The development comes as a huge setback at a time when the auto major is in the midst of attempting a turnaround in the passenger car segment.
In November 2015, the brand unveiled a campaign themed #MadeofGreat with the Argentinian.
In February this year, Tata Motors announced that it would rename itshatchback originally christened Zica, following outbreak of the Zika virus. It ended up calling the vehicle Tiago, also promoted using Messi.
It's not just Messi's endorsement fee and massive media spends on the campaign featuring the footballer that will worry the brand custodians, say agency sources who have worked with the Tata group closely.
On the one hand, they point out, the Tata reputation has already been tarnished and this is unlikely to go well with the top management.
Secondly, they reason that the discontinuity following a break up with Messi will mar the comeback trail for Tata Motors' passenger cars.
Tata Motors hatchback sales more than doubled to 7,126 units in June 2016 (compared to June 2015), due to strong demand for the recently launched Tiago, according to a company statement issued 1 July 2016.
Sales of passenger cars in June 2016 was higher by 37 per ent at 11,705 units, compared to 8,516 in the same month last year.
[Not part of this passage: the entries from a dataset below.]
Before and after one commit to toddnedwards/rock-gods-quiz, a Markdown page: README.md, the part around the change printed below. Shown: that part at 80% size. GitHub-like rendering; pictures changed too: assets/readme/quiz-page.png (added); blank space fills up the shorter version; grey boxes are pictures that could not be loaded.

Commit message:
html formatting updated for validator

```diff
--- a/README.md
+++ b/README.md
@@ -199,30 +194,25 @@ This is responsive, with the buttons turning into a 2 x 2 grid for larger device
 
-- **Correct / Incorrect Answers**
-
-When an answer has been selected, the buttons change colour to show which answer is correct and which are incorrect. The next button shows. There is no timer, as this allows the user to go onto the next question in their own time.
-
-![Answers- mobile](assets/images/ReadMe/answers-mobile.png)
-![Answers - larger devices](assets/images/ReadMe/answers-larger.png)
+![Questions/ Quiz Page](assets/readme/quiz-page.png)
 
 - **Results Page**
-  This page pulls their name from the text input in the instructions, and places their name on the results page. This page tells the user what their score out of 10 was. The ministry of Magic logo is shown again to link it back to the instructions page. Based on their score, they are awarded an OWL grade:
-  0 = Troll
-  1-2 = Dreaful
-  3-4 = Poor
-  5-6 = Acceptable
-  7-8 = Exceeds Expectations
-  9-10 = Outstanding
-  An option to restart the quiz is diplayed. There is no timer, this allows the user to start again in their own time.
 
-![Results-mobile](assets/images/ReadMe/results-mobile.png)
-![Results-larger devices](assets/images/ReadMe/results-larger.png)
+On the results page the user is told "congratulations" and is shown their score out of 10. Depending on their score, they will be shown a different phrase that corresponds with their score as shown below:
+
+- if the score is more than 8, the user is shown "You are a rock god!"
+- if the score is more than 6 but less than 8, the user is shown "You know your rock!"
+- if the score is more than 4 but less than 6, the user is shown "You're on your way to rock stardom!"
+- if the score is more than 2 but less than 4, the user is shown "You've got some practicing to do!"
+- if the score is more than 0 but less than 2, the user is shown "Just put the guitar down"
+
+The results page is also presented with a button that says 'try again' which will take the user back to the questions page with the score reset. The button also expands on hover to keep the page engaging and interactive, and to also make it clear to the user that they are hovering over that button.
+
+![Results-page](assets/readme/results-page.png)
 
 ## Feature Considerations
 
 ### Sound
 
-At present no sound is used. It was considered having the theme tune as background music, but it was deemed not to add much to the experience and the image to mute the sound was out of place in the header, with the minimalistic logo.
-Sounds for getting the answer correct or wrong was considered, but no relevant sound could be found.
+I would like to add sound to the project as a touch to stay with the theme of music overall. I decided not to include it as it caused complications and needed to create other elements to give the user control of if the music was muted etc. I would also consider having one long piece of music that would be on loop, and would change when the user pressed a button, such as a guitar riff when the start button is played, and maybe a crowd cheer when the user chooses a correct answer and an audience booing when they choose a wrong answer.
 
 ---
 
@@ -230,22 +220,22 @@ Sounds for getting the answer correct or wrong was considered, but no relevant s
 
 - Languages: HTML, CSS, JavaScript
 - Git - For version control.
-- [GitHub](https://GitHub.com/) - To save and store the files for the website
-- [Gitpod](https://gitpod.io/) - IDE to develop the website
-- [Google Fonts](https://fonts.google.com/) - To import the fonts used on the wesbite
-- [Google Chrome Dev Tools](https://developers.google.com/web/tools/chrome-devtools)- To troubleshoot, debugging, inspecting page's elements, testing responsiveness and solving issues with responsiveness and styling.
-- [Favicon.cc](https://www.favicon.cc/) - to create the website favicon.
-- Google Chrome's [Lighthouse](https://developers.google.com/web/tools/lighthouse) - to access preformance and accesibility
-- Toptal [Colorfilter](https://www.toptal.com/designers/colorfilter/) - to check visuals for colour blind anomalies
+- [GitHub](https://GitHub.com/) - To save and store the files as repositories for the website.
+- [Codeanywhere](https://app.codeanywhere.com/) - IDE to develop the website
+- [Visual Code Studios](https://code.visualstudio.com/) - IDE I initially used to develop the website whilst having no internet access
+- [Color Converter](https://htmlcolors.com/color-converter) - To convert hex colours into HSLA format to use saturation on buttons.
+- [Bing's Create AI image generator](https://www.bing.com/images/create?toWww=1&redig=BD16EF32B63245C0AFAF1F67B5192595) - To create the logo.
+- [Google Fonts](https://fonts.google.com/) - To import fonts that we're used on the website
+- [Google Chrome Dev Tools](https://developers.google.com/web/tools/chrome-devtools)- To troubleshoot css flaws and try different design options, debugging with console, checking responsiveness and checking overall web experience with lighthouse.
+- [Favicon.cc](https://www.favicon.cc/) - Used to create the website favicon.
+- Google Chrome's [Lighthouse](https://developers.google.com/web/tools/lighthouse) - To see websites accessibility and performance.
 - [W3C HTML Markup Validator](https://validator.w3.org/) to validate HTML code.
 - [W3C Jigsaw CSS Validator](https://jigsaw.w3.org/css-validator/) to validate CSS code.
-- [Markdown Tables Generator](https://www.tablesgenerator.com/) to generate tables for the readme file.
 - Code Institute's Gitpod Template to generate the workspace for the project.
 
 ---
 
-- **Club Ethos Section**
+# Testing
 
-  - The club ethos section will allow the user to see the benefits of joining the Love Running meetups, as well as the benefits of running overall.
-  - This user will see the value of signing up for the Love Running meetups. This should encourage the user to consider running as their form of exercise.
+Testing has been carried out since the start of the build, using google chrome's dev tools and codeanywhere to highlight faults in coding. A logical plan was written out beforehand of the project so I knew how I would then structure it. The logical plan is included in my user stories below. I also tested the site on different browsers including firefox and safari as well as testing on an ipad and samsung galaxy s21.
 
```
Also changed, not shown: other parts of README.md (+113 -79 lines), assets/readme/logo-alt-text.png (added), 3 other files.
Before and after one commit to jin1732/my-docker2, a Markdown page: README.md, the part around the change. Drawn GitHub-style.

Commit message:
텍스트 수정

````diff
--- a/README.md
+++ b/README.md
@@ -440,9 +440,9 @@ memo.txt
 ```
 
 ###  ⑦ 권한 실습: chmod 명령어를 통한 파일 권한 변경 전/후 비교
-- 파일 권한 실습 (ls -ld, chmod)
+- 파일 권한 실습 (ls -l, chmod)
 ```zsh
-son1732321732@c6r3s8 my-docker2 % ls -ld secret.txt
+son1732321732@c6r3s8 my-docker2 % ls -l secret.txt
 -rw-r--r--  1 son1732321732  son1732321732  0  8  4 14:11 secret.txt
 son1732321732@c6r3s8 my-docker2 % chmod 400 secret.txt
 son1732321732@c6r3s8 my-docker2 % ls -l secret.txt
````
In the Indian market, passenger car unit sales growth was lower, at 22 per cent.
For Tata Motors, the repercussions of the Messi controversy would not just be in India.
(Based on an article that first appeared on CampaignLive.co.uk)